(Extracted data entries)
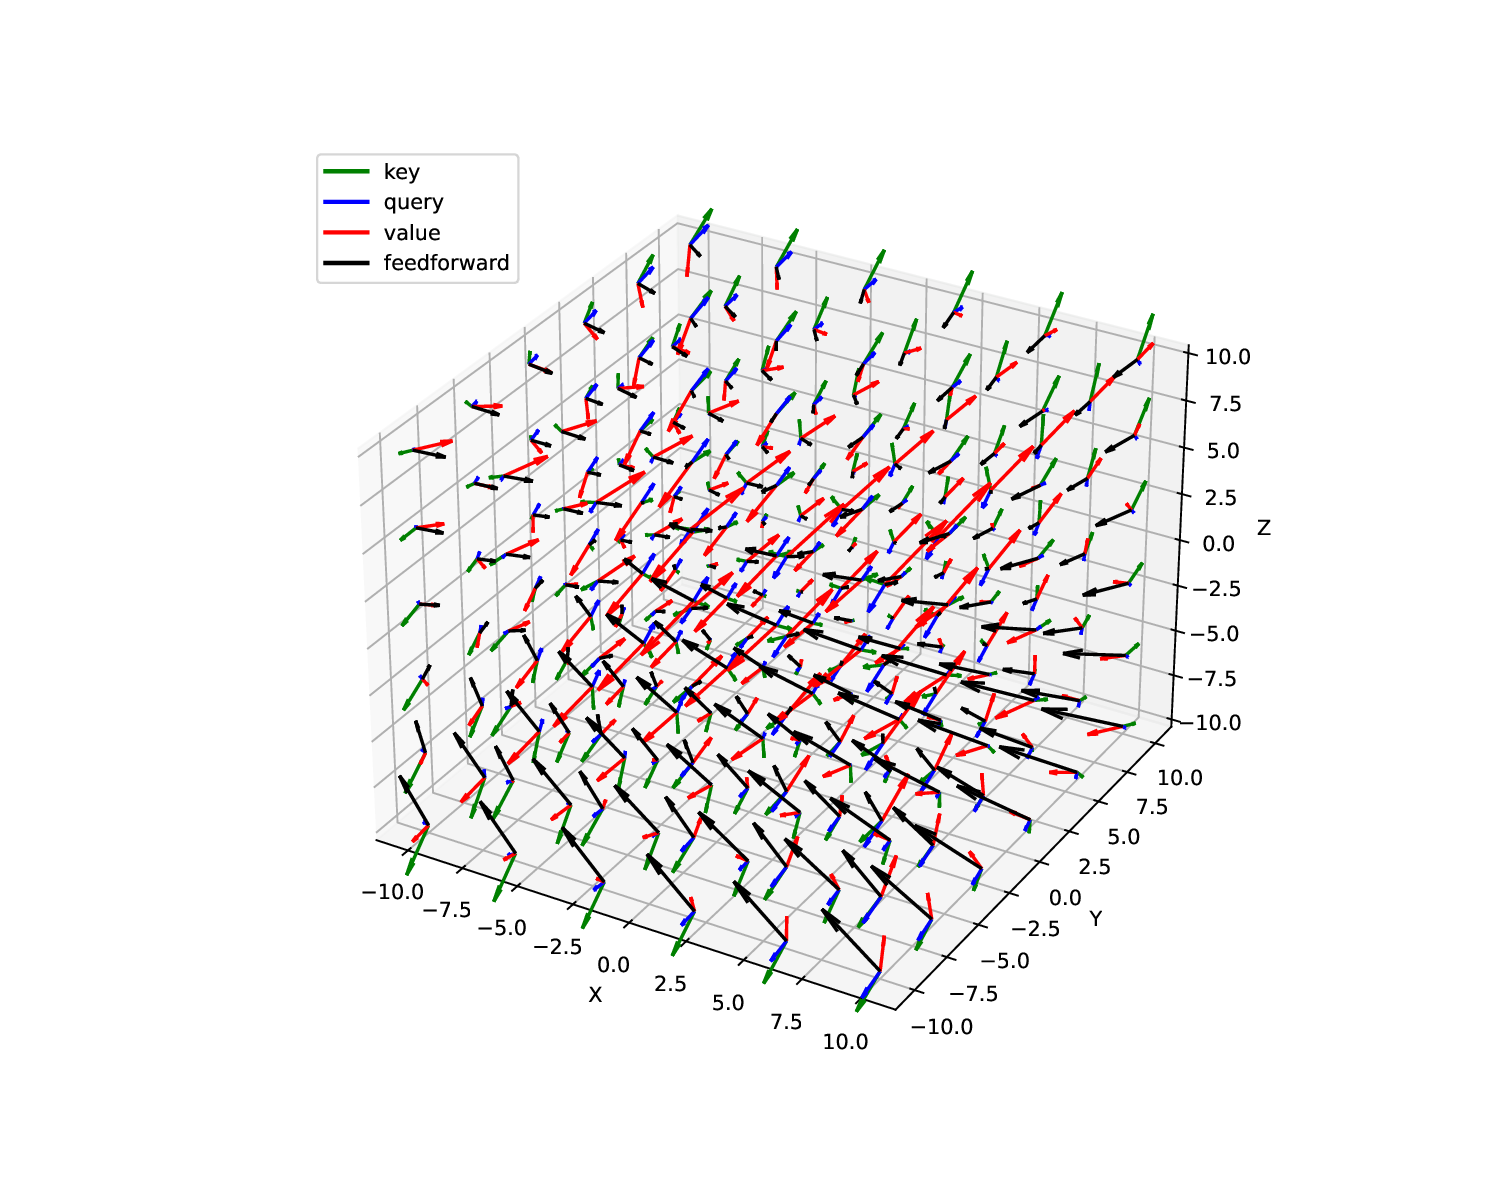
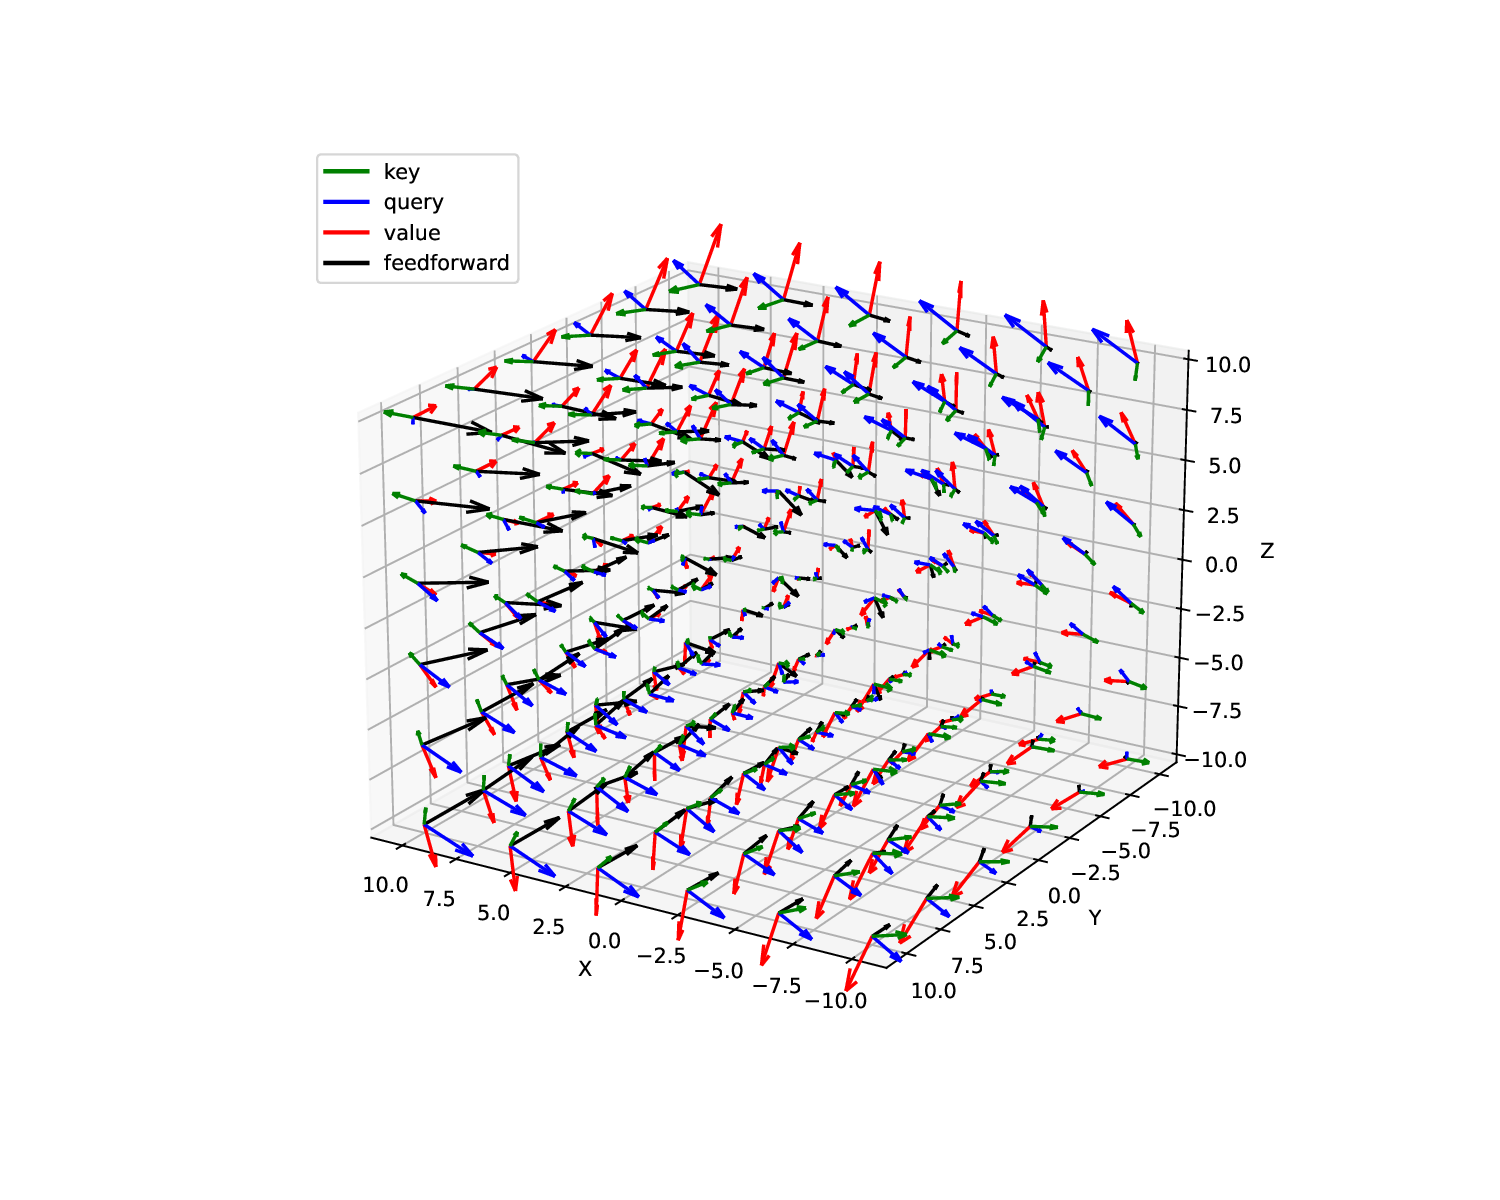
docs, new quiver

Changed region(s): [[0.2453, 0.185, 0.8587, 0.8942]]

diff --git a/vis_quiver.py b/vis_quiver.py
@@ -10,6 +10,7 @@ torch_device = "cuda" if torch.cuda.is_available() else "cpu"
 
 # model_filename = "model.all8_d3_b10_ffwd512_recurrent.pth"
 model_filename = "model.56_d3_b10_ffwd16_recurrent.pth"
+model_filename = "model.56_d3_b10_recurrent.pth"
 model = torch.load(model_filename, map_location=torch.device('cpu')).to(torch_device)
 
 
@@ -72,6 +73,7 @@ def show_quiver(vectors, color):
 
 fig = plt.figure(figsize=(10, 8))
 ax = fig.add_subplot(111, projection='3d')
+ax.view_init(elev=60, azim=-45)
 
 # Set labels and show plot
 ax.set_xlabel('X')
@@ -85,10 +87,10 @@ for kind, color in color_mapping:
     with torch.no_grad():
         if kind == 'feedforward':
             vectors = ffwd(grid_tensor)
-            vectors /= 30
+            vectors /= 100
         else:
             vectors = attention(grid_tensor, kind=kind).cpu().numpy()
-            vectors /= 15
+            vectors /= 8
     show_quiver(vectors, color)
     print(kind, color)
 

diff --git a/README.md b/README.md
@@ -14,7 +14,7 @@ The interaction between the boids is determined by an attention block with 36 pa
 feed-forward block with 3600 parameters.
 
 
-# Transformer-Boid Swarm Analogy
+## Transformer - boid swarm analogy
 
 The motivation behind the toy model above was an educational analogy between transformers and swarm simulations. We now present this analogy. The concepts align like this:
 
@@ -28,7 +28,7 @@ The motivation behind the toy model above was an educational analogy between tra
 - Residual connections guarantee that boid movement is incremental.
 
 
-## Actions of the boids (tokens)
+### Boid behavior
 
 At every timestep, each boid performs two actions one after another:
 
@@ -57,16 +57,21 @@ A more fundamental issue with the analogy is that in traditional swarm simulatio
 This motivated us to consider the **recurrent** transformers above, as the missing link between transformers and swarm simulations.
 
 
-# Back to the toy model
+## Back to the toy model
 
 We now circle back to presenting our toy model. It is defined by a single-head transformer block that is recurrently applied 10 times.
-It does not employ positional encoding, layer normalization and dropout. To facilitate smooth incremental movement, output is scaled by
+(As an alternative interpretation, as a 10-block transformer with full weight-sharing between blocks.)
+It does not employ positional encoding, layer normalization or dropout. To facilitate smooth incremental movement, output is scaled by
 a factor of 0.1 before the residual is added to the token embedding. (Embedding is boid position, residual is boid speed.)
 
 The behavior is fully determined by four vector fields. For the above model solving binary classification of MNIST 5 and 6 digits,
 the vector fields look like this:
 
+![Quiver plot of vector fields](quiver.png "Quiver plot of vector fields")
 
+The 10-block recurrent (weight-shared) model achieves a binary classification accuracy of 96.43%. For comparison, a single transformer block
+achieves 89.68%, two non-recurrent blocks achieve 96.97%, two recurrent blocks achieve 95.03%.
 
-Without the assumption of recurrence (timestep independence), such a model can achieve 96% accuracy in 3D latent space, and
-99.0% accuracy in 100D latent space, without employing layer normalization and dropout.
+Needless to say, we do not promote these models as relevant in practical applications. Their performance is limited
+both by their recurrent nature and their low embedding dimension. A 100-dimensional, 10-block non-recurrent,
+but otherwise identical model achieves 99.35% classification accuracy.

Task to complete → Would you please repeat each record exactly? Leave the pictures out.

Written answer →
docs, new quiver

Changed region(s): [[0.2453, 0.185, 0.8587, 0.8942]]

diff --git a/vis_quiver.py b/vis_quiver.py
@@ -10,6 +10,7 @@ torch_device = "cuda" if torch.cuda.is_available() else "cpu"
 
 # model_filename = "model.all8_d3_b10_ffwd512_recurrent.pth"
 model_filename = "model.56_d3_b10_ffwd16_recurrent.pth"
+model_filename = "model.56_d3_b10_recurrent.pth"
 model = torch.load(model_filename, map_location=torch.device('cpu')).to(torch_device)
 
 
@@ -72,6 +73,7 @@ def show_quiver(vectors, color):
 
 fig = plt.figure(figsize=(10, 8))
 ax = fig.add_subplot(111, projection='3d')
+ax.view_init(elev=60, azim=-45)
 
 # Set labels and show plot
 ax.set_xlabel('X')
@@ -85,10 +87,10 @@ for kind, color in color_mapping:
     with torch.no_grad():
         if kind == 'feedforward':
             vectors = ffwd(grid_tensor)
-            vectors /= 30
+            vectors /= 100
         else:
             vectors = attention(grid_tensor, kind=kind).cpu().numpy()
-            vectors /= 15
+            vectors /= 8
     show_quiver(vectors, color)
     print(kind, color)
 

diff --git a/README.md b/README.md
@@ -14,7 +14,7 @@ The interaction between the boids is determined by an attention block with 36 pa
 feed-forward block with 3600 parameters.
 
 
-# Transformer-Boid Swarm Analogy
+## Transformer - boid swarm analogy
 
 The motivation behind the toy model above was an educational analogy between transformers and swarm simulations. We now present this analogy. The concepts align like this:
 
@@ -28,7 +28,7 @@ The motivation behind the toy model above was an educational analogy between tra
 - Residual connections guarantee that boid movement is incremental.
 
 
-## Actions of the boids (tokens)
+### Boid behavior
 
 At every timestep, each boid performs two actions one after another:
 
@@ -57,16 +57,21 @@ A more fundamental issue with the analogy is that in traditional swarm simulatio
 This motivated us to consider the **recurrent** transformers above, as the missing link between transformers and swarm simulations.
 
 
-# Back to the toy model
+## Back to the toy model
 
 We now circle back to presenting our toy model. It is defined by a single-head transformer block that is recurrently applied 10 times.
-It does not employ positional encoding, layer normalization and dropout. To facilitate smooth incremental movement, output is scaled by
+(As an alternative interpretation, as a 10-block transformer with full weight-sharing between blocks.)
+It does not employ positional encoding, layer normalization or dropout. To facilitate smooth incremental movement, output is scaled by
 a factor of 0.1 before the residual is added to the token embedding. (Embedding is boid position, residual is boid speed.)
 
 The behavior is fully determined by four vector fields. For the above model solving binary classification of MNIST 5 and 6 digits,
 the vector fields look like this:
 
+![Quiver plot of vector fields](quiver.png "Quiver plot of vector fields")
 
+The 10-block recurrent (weight-shared) model achieves a binary classification accuracy of 96.43%. For comparison, a single transformer block
+achieves 89.68%, two non-recurrent blocks achieve 96.97%, two recurrent blocks achieve 95.03%.
 
-Without the assumption of recurrence (timestep independence), such a model can achieve 96% accuracy in 3D latent space, and
-99.0% accuracy in 100D latent space, without employing layer normalization and dropout.
+Needless to say, we do not promote these models as relevant in practical applications. Their performance is limited
+both by their recurrent nature and their low embedding dimension. A 100-dimensional, 10-block non-recurrent,
+but otherwise identical model achieves 99.35% classification accuracy.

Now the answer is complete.